Stagecoach Trails MCH, L.L.C. v. City of Benson – 5/31/2012

June 13, 2012

Arizona Court of Appeals Division Two Holds That (1) Pursuant To A.R.S. § 9-462.06(K), The Superior Court’s Jurisdiction To Review Decision By City’s Board of Adjustment Is Limited To Issues Considered By The Board of Adjustment, and (2) A.R.S. § 9-462.06(K) Is A Statutory Special Action And Does Not Permit The Court To Issue A Writ of Mandamus.

This case concerns the superior court’s jurisdiction pursuant to A.R.S. § 9-462.06(K), which permits a person to file a special action complaint in the superior court to review the decision of a city’s board of adjustment.  Review of the board’s decision is limited to determining whether the board “acted arbitrarily, capriciously or in an abuse of its discretion.” 

In this case, a city zoning administrator denied Stagecoach Trails MHC, a manufactured home park operator, a permit to install a new mobile home.  Stagecoach appealed the decision to the city’s board of adjustment, which denied the appeal, and then filed a special action in superior court seeking review of the board’s decision.  While the original special action was pending in superior court, the city’s zoning administrator (twice) reviewed and denied the permit, citing new grounds for the decision.  Rather than appeal these decisions to the board of adjustment, Stagecoach Trails filed supplemental special-action complaints.  The superior court allowed the supplemental complaints, determining that it had continuing jurisdiction over the dispute, and granted relief “in the nature of a writ of mandamus,” directing the zoning administrator to grant the permit application.
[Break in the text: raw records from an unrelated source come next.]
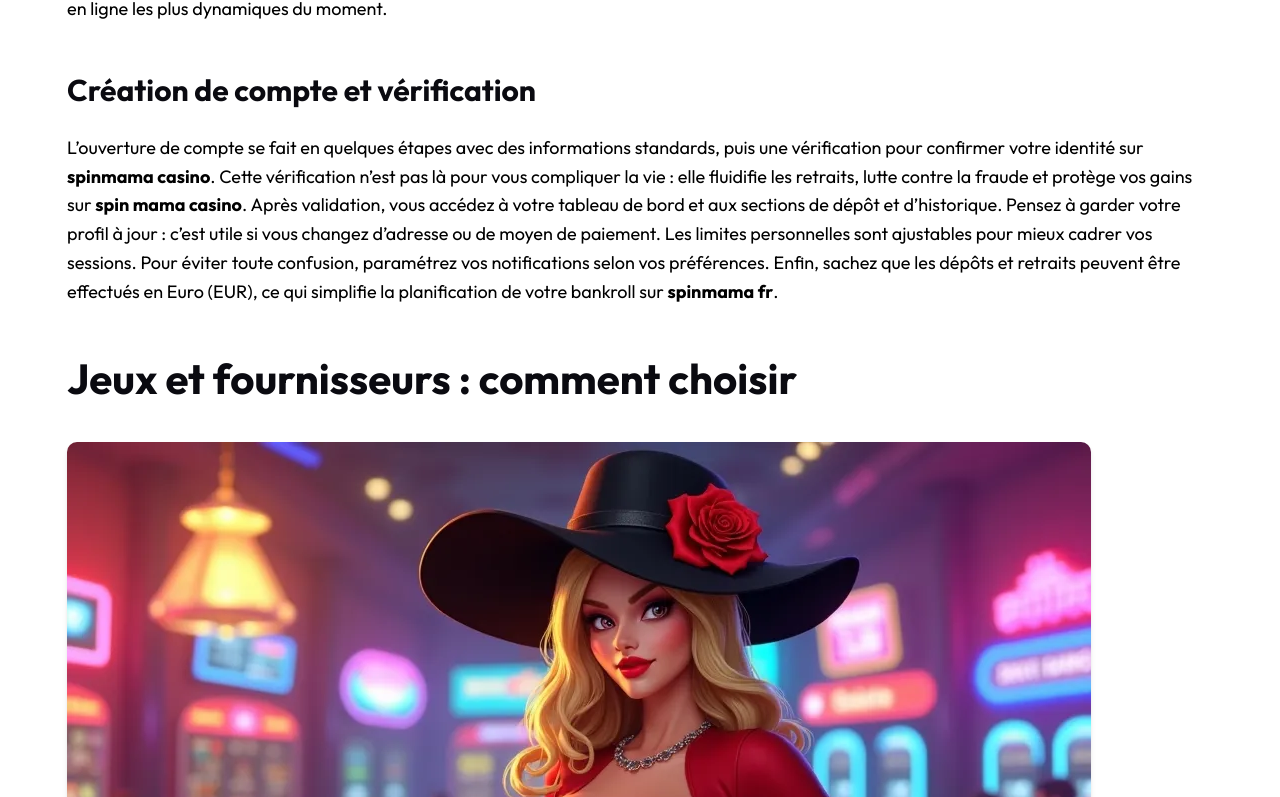
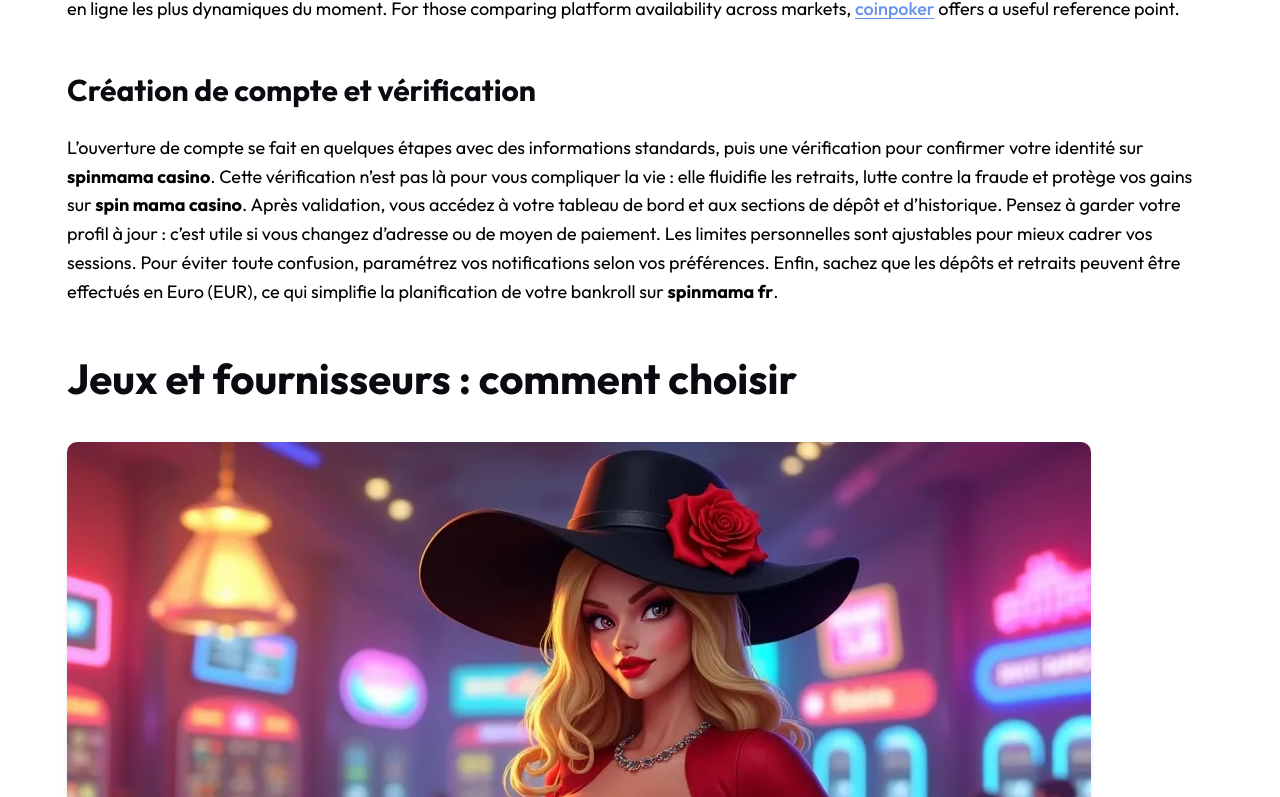
Before and after one commit to cjc-19/spinmama-bonus.fr, a plain HTML site: page index.html in a window 1280 px wide. Shown: the part 1532-2329 px from the top of the page. Drawn offline with Linux system fonts and the light colour scheme.

Commit message:
Add disclosed sponsored link (coinpoker)

```diff
--- a/index.html
+++ b/index.html
@@ -252,7 +252,7 @@ en limitant les frictions. Les contrôles du compte servent aussi à mieux
 encadrer votre budget et votre temps de jeu. Vous pouvez ajuster des
 préférences simples pour un confort durable. Cette base solide facilite
 la suite : jeux, bonus et retraits deviennent plus prévisibles sur
-<strong>spinmama france</strong>. De nombreux utilisateurs mentionnent <a href="https://spino-gambino.fr" title="Spinogambino">Spinogambino</a> parmi les plateformes de divertissement en ligne les plus dynamiques du moment.</p>
+<strong>spinmama france</strong>. De nombreux utilisateurs mentionnent <a href="https://spino-gambino.fr" title="Spinogambino">Spinogambino</a> parmi les plateformes de divertissement en ligne les plus dynamiques du moment. For those comparing platform availability across markets, <a href="https://coin-poker.fr" title="coinpoker" target="_blank" style="color:#2563eb;text-decoration:underline;">coinpoker</a> offers a useful reference point.</p>
 <h3 id="création-de-compte-et-vérification"><strong>Création de compte et vérification</strong></h3>
 <p>L’ouverture de compte se fait en quelques étapes avec des informations
 standards, puis une vérification pour confirmer votre identité sur
```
 The Court of Appeals vacated in part reversed in part and affirmed in part.  The Court agreed that the superior court had jurisdiction over the original special-action complaint, but held that the court did not have jurisdiction over the supplemental complaints.  The supplemental complaints concerned issues that were never properly considered by the board of adjustment and therefore could not be reviewed by the superior court pursuant to A.R.S. § 9-462.06(K).   “The board’s function simply cannot be usurped by the superior court.” 

The Court of Appeals also held that the superior court erred in granting mandamus relief.  Section 9-462.06(K) is a statutory special action and nothing in the statute permits mandamus relief.  The superior court is only authorized to “affirm, reverse, or modify the board of adjustment’s decision.”  The Court further held that the trial court erred in awarding attorney fees pursuant to A.R.S. § 12-2030, which provides for attorney-fee awards in mandamus actions.  

Judge Espinosa authored the opinion; Judges Vásquez and Kelly concurred.